Aim of the exercise ▸
List each line of the data in which the string "overall" appears.

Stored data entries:
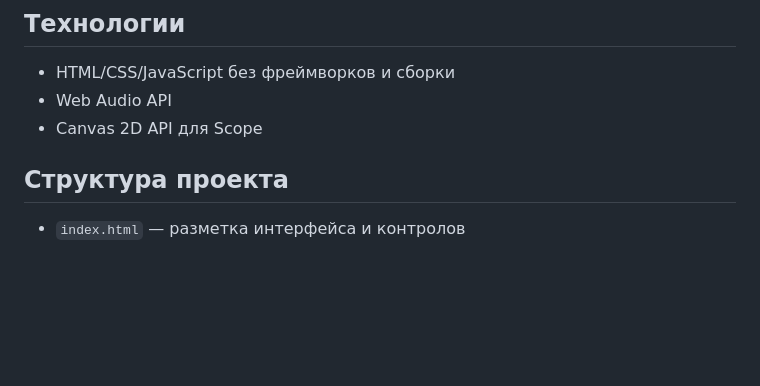
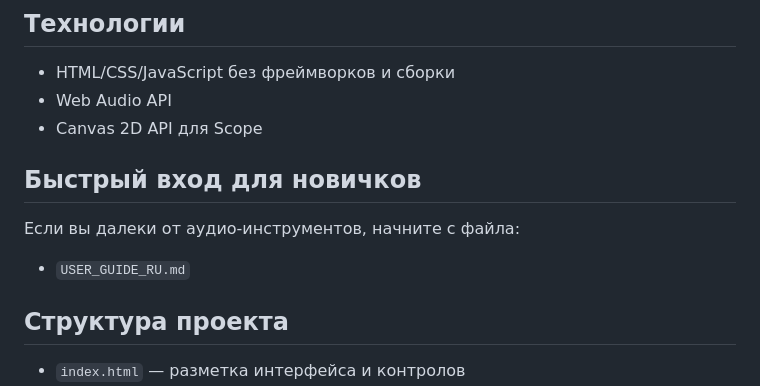
Before and after one commit to ALEVOLDON/Signal-Lattice, a Markdown page: README.ru.md, the part around the change. Rendered like a GitHub page; blank space fills up the shorter version.

Commit message:
Add Russian beginner user guide

```diff
--- a/README.ru.md
+++ b/README.ru.md
@@ -84,6 +84,11 @@
 - HTML/CSS/JavaScript без фреймворков и сборки
 - Web Audio API
 - Canvas 2D API для Scope
+
+## Быстрый вход для новичков
+
+Если вы далеки от аудио-инструментов, начните с файла:
+- `USER_GUIDE_RU.md`
 
 ## Структура проекта
 
```
Also changed, not shown: USER_GUIDE_RU.md (added, +117 -0 lines).
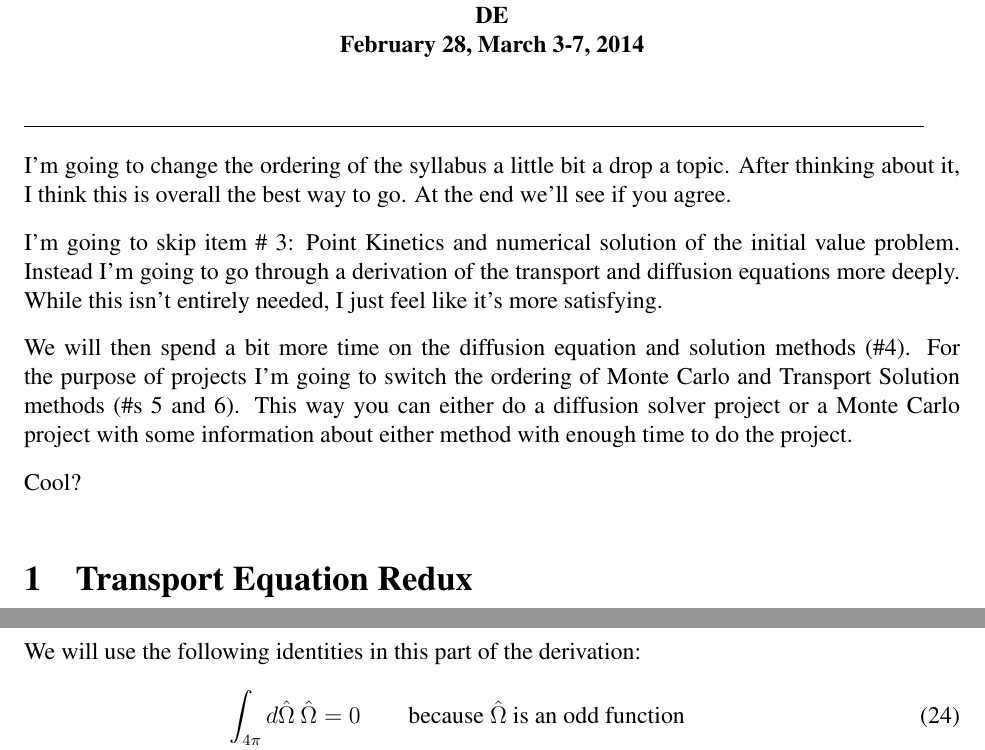
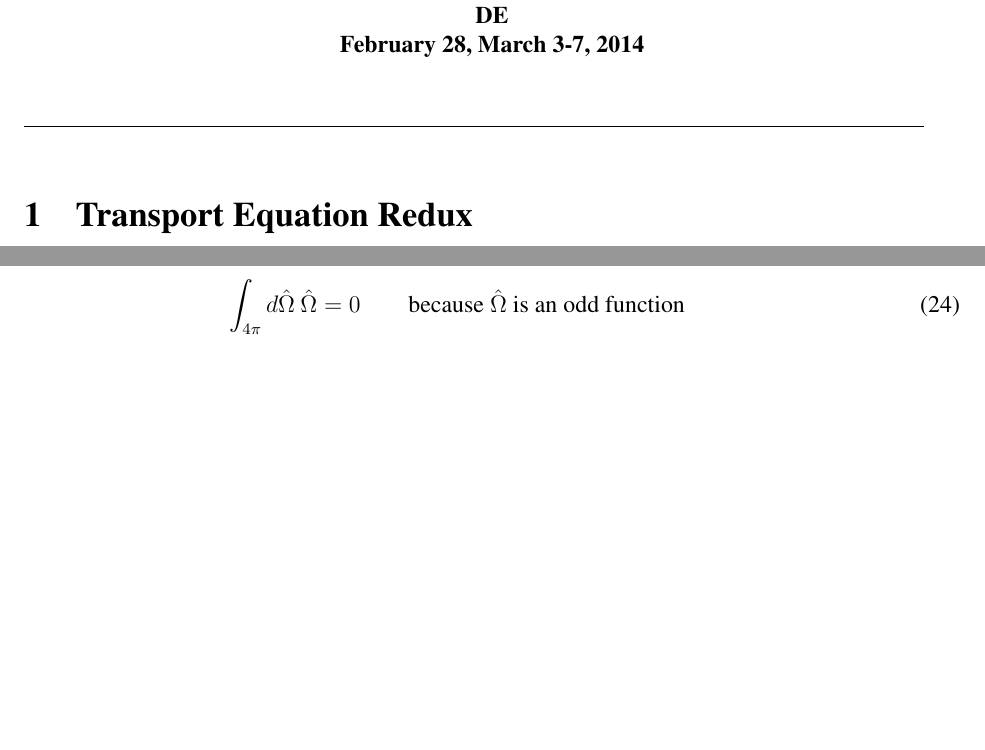
Before and after one commit to rachelslaybaugh/NE155, a LaTeX document (TE-DE/TE-DE-in-depth.tex): two parts of pages 1 and 12 of 19, joined at a grey line, cut so that both start at the same text, the shorter picture padded with empty space. Compiled offline with pdfLaTeX.

```diff
--- a/TE-DE/TE-DE-in-depth.tex
+++ b/TE-DE/TE-DE-in-depth.tex
@@ -58,13 +58,13 @@
 \end{picture}
 
 %-------------------------------------------------------------
-I'm going to change the ordering of the syllabus a little bit a drop  a topic. After thinking about it, I think this is overall the best way to go. At the end we'll see if you agree.
-
-I'm going to skip item \# 3: Point Kinetics and numerical solution of the initial value problem. Instead I'm going to go through a derivation of the transport and diffusion equations more deeply. While this isn't entirely needed, I just feel like it's more satisfying.
-
-We will then spend a bit more time on the diffusion equation and solution methods (\#4). For the purpose of projects I'm going to switch the ordering of Monte Carlo and Transport Solution methods (\#s 5 and 6). This way you can either do a diffusion solver project or a Monte Carlo project with some information about either method with enough time to do the project.
-
-Cool?
+%I'm going to change the ordering of the syllabus a little bit a drop  a topic. After thinking about it, I think this is overall the best way to go. At the end we'll see if you agree.
+%
+%I'm going to skip item \# 3: Point Kinetics and numerical solution of the initial value problem. Instead I'm going to go through a derivation of the transport and diffusion equations more deeply. While this isn't entirely needed, I just feel like it's more satisfying.
+%
+%We will then spend a bit more time on the diffusion equation and solution methods (\#4). For the purpose of projects I'm going to switch the ordering of Monte Carlo and Transport Solution methods (\#s 5 and 6). This way you can either do a diffusion solver project or a Monte Carlo project with some information about either method with enough time to do the project.
+%
+%Cool?
 
 \section{Transport Equation Redux}
 
```
Also changed, not shown: DEsolns/2D_de_solns.tex (+2 -2 lines), Project/Hex_mesh_project.tex (renamed from Hex_mesh_project.tex).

Written response ▸
-I'm going to change the ordering of the syllabus a little bit a drop  a topic. After thinking about it, I think this is overall the best way to go. At the end we'll see if you agree.
+%I'm going to change the ordering of the syllabus a little bit a drop  a topic. After thinking about it, I think this is overall the best way to go. At the end we'll see if you agree.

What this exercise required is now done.